Nearly a week after a ransomware attack on the city of Atlanta, some of the municipality's departments still aren't back to business as usual.
While some employees were allowed to turn their computers back on Tuesday, police and other departments are having to write out their reports by hand until the rest of the systems are back up and running again, CNN reported.
The city also canceled all court dates for Wednesday.
Due to the ransomware cyberattack all scheduled Court appearances will be reset.
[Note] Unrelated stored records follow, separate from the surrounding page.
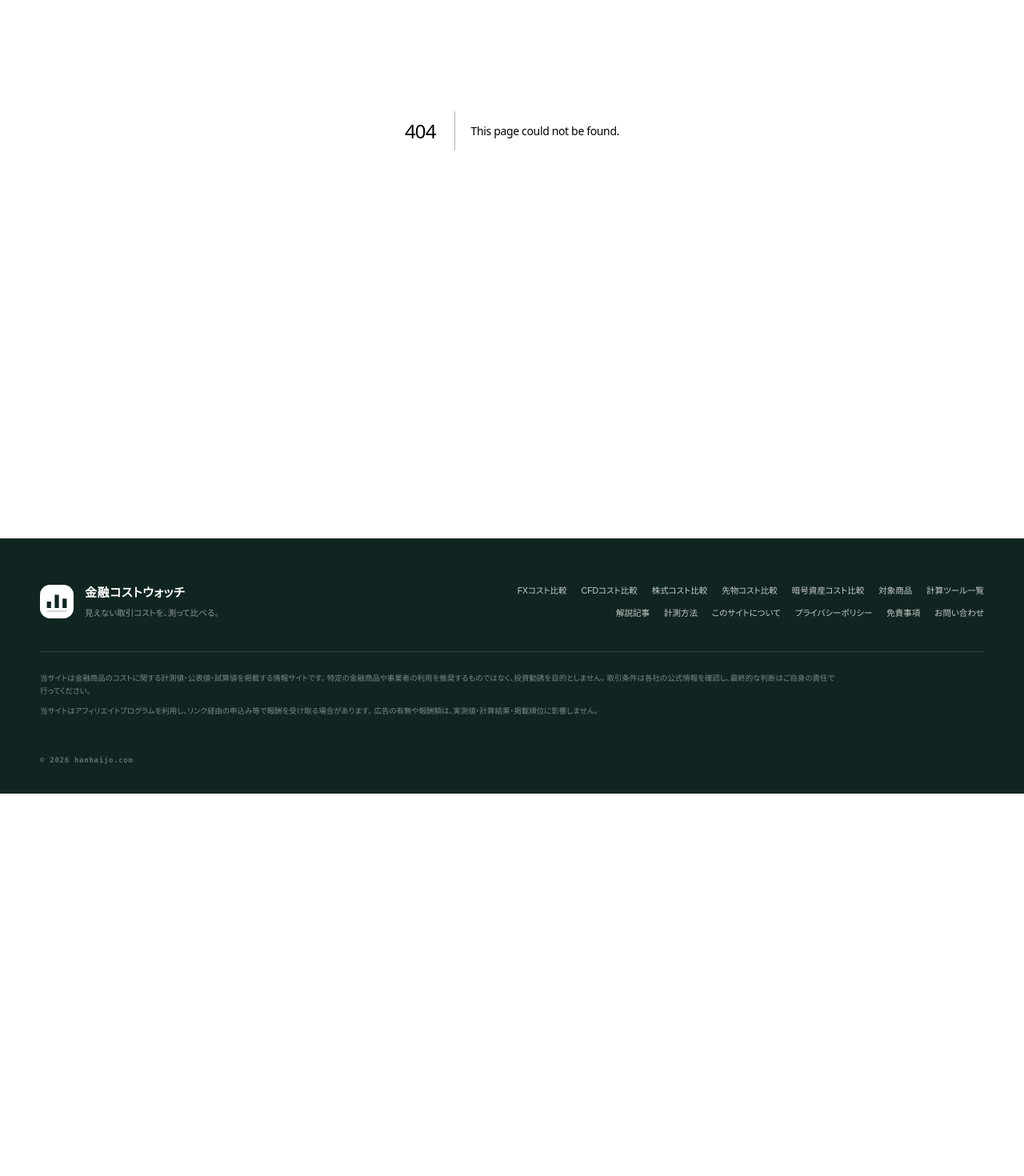
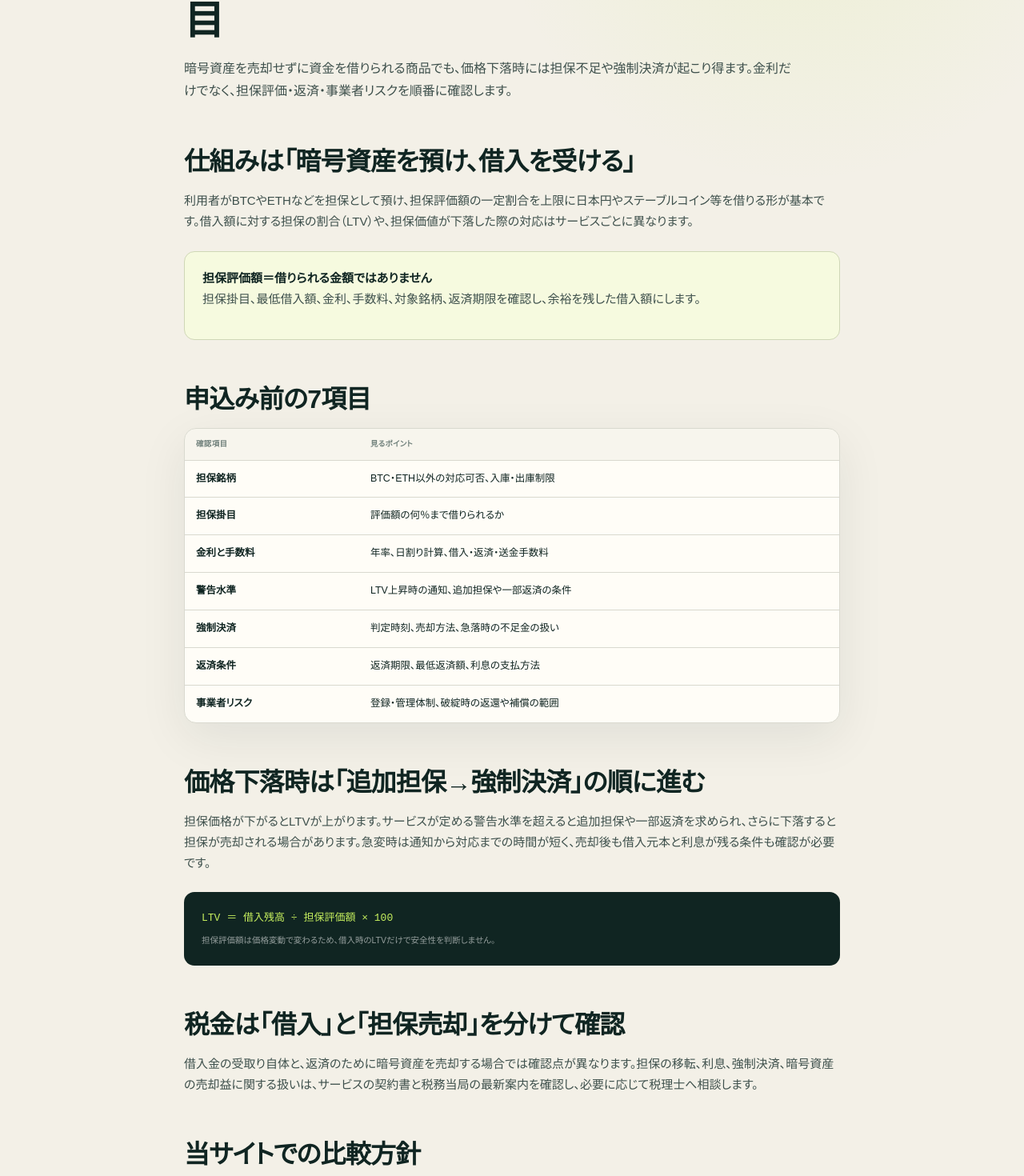
Before and after one commit to mrok18/hanbaijo, a Next.js app: page /articles/crypto-collateral-loan-risk-checklist in a window 1280 px wide. Before the commit this address had no page. Shown: the part 314-1784 px from the top of the page at 80% size. Before the commit the page ends 1306 px from the top, so only its background shows below. Built offline with nearby package versions, Linux system fonts and the light colour scheme.

Commit message:
Add crypto collateral loan risk guide

```diff
--- /dev/null
+++ b/app/articles/crypto-collateral-loan-risk-checklist/page.tsx
@@ -0,0 +1,46 @@
+import Link from 'next/link';
+
+export const metadata = {
+  title: '暗号資産担保ローンとは？BTC・ETHを担保に借りる前の確認項目',
+  description: '暗号資産担保ローンの仕組み、担保評価、金利、追加担保、強制決済、事業者リスクを中立的に整理します。',
+};
+
+export default function Page() {
+  return <article>
+    <p className="page-kicker">CRYPTO / COLLATERAL LOAN</p>
+    <h1>暗号資産担保ローンとは？<br />BTC・ETHを担保に借りる前の確認項目</h1>
+    <p className="lede">暗号資産を売却せずに資金を借りられる商品でも、価格下落時には担保不足や強制決済が起こり得ます。金利だけでなく、担保評価・返済・事業者リスクを順番に確認します。</p>
+
+    <h2>仕組みは「暗号資産を預け、借入を受ける」</h2>
+    <p>利用者がBTCやETHなどを担保として預け、担保評価額の一定割合を上限に日本円やステーブルコイン等を借りる形が基本です。借入額に対する担保の割合（LTV）や、担保価値が下落した際の対応はサービスごとに異なります。</p>
+    <div className="callout"><strong>担保評価額＝借りられる金額ではありません</strong><p>担保掛目、最低借入額、金利、手数料、対象銘柄、返済期限を確認し、余裕を残した借入額にします。</p></div>
+
+    <h2>申込み前の7項目</h2>
+    <div className="data-panel"><div className="table-scroll"><table className="rates comparison-table"><thead><tr><th>確認項目</th><th>見るポイント</th></tr></thead><tbody>
+      <tr><td className="ex-name">担保銘柄</td><td>BTC・ETH以外の対応可否、入庫・出庫制限</td></tr>
+      <tr><td className="ex-name">担保掛目</td><td>評価額の何％まで借りられるか</td></tr>
+      <tr><td className="ex-name">金利と手数料</td><td>年率、日割り計算、借入・返済・送金手数料</td></tr>
+      <tr><td className="ex-name">警告水準</td><td>LTV上昇時の通知、追加担保や一部返済の条件</td></tr>
+      <tr><td className="ex-name">強制決済</td><td>判定時刻、売却方法、急落時の不足金の扱い</td></tr>
+      <tr><td className="ex-name">返済条件</td><td>返済期限、最低返済額、利息の支払方法</td></tr>
+      <tr><td className="ex-name">事業者リスク</td><td>登録・管理体制、破綻時の返還や補償の範囲</td></tr>
+    </tbody></table></div></div>
+
+    <h2>価格下落時は「追加担保→強制決済」の順に進む</h2>
+    <p>担保価格が下がるとLTVが上がります。サービスが定める警告水準を超えると追加担保や一部返済を求められ、さらに下落すると担保が売却される場合があります。急変時は通知から対応までの時間が短く、売却後も借入元本と利息が残る条件も確認が必要です。</p>
+    <div className="formula-box"><code>LTV ＝ 借入残高 ÷ 担保評価額 × 100</code><small>担保評価額は価格変動で変わるため、借入時のLTVだけで安全性を判断しません。</small></div>
+
+    <h2>税金は「借入」と「担保売却」を分けて確認</h2>
+    <p>借入金の受取り自体と、返済のために暗号資産を売却する場合では確認点が異なります。担保の移転、利息、強制決済、暗号資産の売却益に関する扱いは、サービスの契約書と税務当局の最新案内を確認し、必要に応じて税理士へ相談します。</p>
+
+    <h2>当サイトでの比較方針</h2>
+    <p>広告報酬の有無で順位を決めず、担保掛目・金利・警告水準・強制決済条件を同じ項目で並べます。個別サービスの条件は承認済み広告主の公式資料を確認したうえで、別ページに追加します。</p>
+    <p><Link href="/crypto">暗号資産のスプレッド実測と関連ガイドを見る →</Link></p>
+    <p><Link href="/articles/gmo-coin-trading-fees">暗号資産の売買手数料を確認する →</Link></p>
+
+    <section className="article-sources" aria-labelledby="sources"><h2 id="sources">参照した公的資料</h2><ul>
+      <li><a href="https://www.fsa.go.jp/singi/singi_kinyu/angoshisanseido_wg/gijishidai/20251107/02.pdf" target="_blank" rel="noopener noreferrer">金融庁・FSB資料「暗号資産の借入れに関連するリスクの指摘」</a></li>
+      <li><a href="https://www.fsa.go.jp/singi/singi_kinyu/angoshisanseido_wg/gijiroku/20251107.html" target="_blank" rel="noopener noreferrer">金融庁「暗号資産制度に関するワーキング・グループ」</a></li>
+    </ul><p>制度・商品条件は変更される場合があります。確認日：2026年9月11日</p></section>
+  </article>;
+}
--- a/app/articles/posts.ts
+++ b/app/articles/posts.ts
@@ -1,4 +1,5 @@
 export const POSTS = [
+  { slug: 'crypto-collateral-loan-risk-checklist', category: '暗号資産・ローン', title: '暗号資産担保ローンとは？BTC・ETHを担保に借りる前の確認項目', desc: '暗号資産を売却せず借りる仕組みを、担保掛目、金利、追加担保、強制決済、税務と事業者リスクから整理する。' },
   { slug: 'dmm-fx-funding-transfer', category: 'FX・DMM FX', title: 'DMM FXの入金方法と証拠金振替｜5,000円・出金・株券担保', desc: 'クイック入金・振込入金、最低額、反映時間、出金、DMM 株からの株券担保振替を整理する。' },
   { slug: 'dmm-fx-trading-hours-maintenance', category: 'FX・DMM FX', title: 'DMM FXの取引時間｜夏時間・冬時間・メンテナンスと注文の扱い', desc: '夏時間・冬時間の取引時間、土曜メンテナンス、営業日切替、予約注文と即時注文の扱いを整理する。' },
   { slug: 'dmm-fx-trade-history-csv', category: 'FX・DMM FX・税金', title: 'DMM FXの取引履歴をCSV保存する方法｜約定履歴・期間損益・年間報告書', desc: 'DMM FXの約定履歴をPC・スマホで確認し、CSV・期間損益・年間損益報告書を確定申告用に使い分ける。' },
```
Reset notices will be mailed. @ATLCourt— City of Atlanta, GA (@City of Atlanta, GA)1522240106.0
Details surrounding the March 22 breach are still unclear, but authorities have confirmed that hackers attacked the city's technology systems and city officials received a written demand for money.
Mayor Keisha Lance Bottoms told reporters Monday during a news conference that the hackers asked for a six Bitcoin ransom that comes to about $51,000.
"I just want to make the point that this is much bigger than a ransomware attack," Bottoms said. "This is really an attack on our government, which means it's an attack on all of us."
It's not clear if officials know the identity of the hackers.
Will the city pay the ransom?
Officials are working with authorities to determine the best way to proceed regarding the ransom demand.
Was employee or customer data compromised?
The city has encouraged people to monitor and protect their personal information, but it doesn't believe any personal information has been compromised.
The Municipal Court cannot process payments — online or in person, and it will reschedule court appearances, according to the Atlanta Journal-Constitution.
The city cannot process new water service requests, and permits and event applications will be reviewed manually by the Department of Parks and Recreation.
All job applications have been suspended until further notice.
However, the fire and police departments are fully operational, including 911 services.